* **WORK ORDER**
The word to look for is "plugins". Report every line of the entries below that has it.

* **DATA PROVIDED**
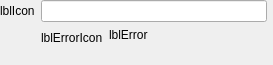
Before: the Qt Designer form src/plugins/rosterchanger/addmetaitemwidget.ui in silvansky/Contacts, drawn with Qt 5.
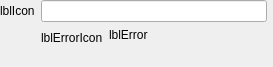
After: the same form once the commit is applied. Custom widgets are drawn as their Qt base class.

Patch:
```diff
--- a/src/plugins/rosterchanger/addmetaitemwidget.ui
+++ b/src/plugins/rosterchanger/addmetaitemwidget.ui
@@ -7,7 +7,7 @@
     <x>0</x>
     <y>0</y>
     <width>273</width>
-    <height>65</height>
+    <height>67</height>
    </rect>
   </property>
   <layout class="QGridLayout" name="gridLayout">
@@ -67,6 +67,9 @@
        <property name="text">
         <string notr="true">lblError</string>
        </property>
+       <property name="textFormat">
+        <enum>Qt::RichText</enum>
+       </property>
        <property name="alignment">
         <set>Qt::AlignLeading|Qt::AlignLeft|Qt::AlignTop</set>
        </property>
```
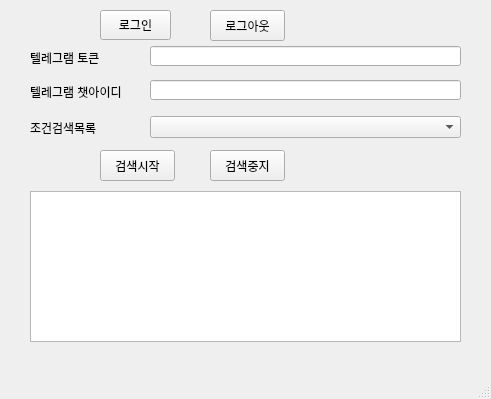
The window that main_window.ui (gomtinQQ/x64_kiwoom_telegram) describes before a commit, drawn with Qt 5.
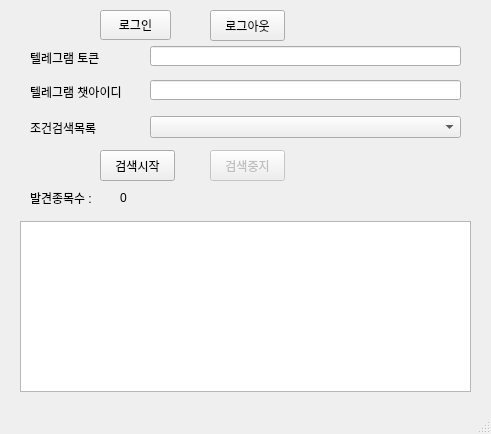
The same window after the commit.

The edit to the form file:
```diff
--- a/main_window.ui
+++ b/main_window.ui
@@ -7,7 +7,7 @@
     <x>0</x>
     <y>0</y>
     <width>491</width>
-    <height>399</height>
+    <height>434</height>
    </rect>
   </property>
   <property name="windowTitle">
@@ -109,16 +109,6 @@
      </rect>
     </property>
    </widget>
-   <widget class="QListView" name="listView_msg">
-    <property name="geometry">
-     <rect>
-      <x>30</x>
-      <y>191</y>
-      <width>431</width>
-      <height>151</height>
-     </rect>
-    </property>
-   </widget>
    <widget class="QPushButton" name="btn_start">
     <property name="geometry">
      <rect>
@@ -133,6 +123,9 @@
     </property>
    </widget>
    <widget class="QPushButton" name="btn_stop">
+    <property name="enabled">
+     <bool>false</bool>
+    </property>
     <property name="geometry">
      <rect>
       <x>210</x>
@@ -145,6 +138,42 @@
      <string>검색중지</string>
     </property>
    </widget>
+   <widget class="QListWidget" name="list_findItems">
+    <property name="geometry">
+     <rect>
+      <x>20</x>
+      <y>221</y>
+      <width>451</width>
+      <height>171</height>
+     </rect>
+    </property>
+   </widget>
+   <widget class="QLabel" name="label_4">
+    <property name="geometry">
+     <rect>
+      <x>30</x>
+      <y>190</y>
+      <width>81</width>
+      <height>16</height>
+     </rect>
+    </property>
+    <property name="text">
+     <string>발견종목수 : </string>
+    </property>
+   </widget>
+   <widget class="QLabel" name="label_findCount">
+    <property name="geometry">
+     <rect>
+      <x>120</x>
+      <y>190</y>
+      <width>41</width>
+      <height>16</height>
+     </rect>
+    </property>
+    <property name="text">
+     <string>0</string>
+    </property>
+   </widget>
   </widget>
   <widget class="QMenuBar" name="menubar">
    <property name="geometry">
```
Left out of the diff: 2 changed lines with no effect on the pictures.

* **RESPONSE FOR THIS EXERCISE**
Before: the Qt Designer form src/plugins/rosterchanger/addmetaitemwidget.ui in silvansky/Contacts, drawn with Qt 5.
--- a/src/plugins/rosterchanger/addmetaitemwidget.ui
+++ b/src/plugins/rosterchanger/addmetaitemwidget.ui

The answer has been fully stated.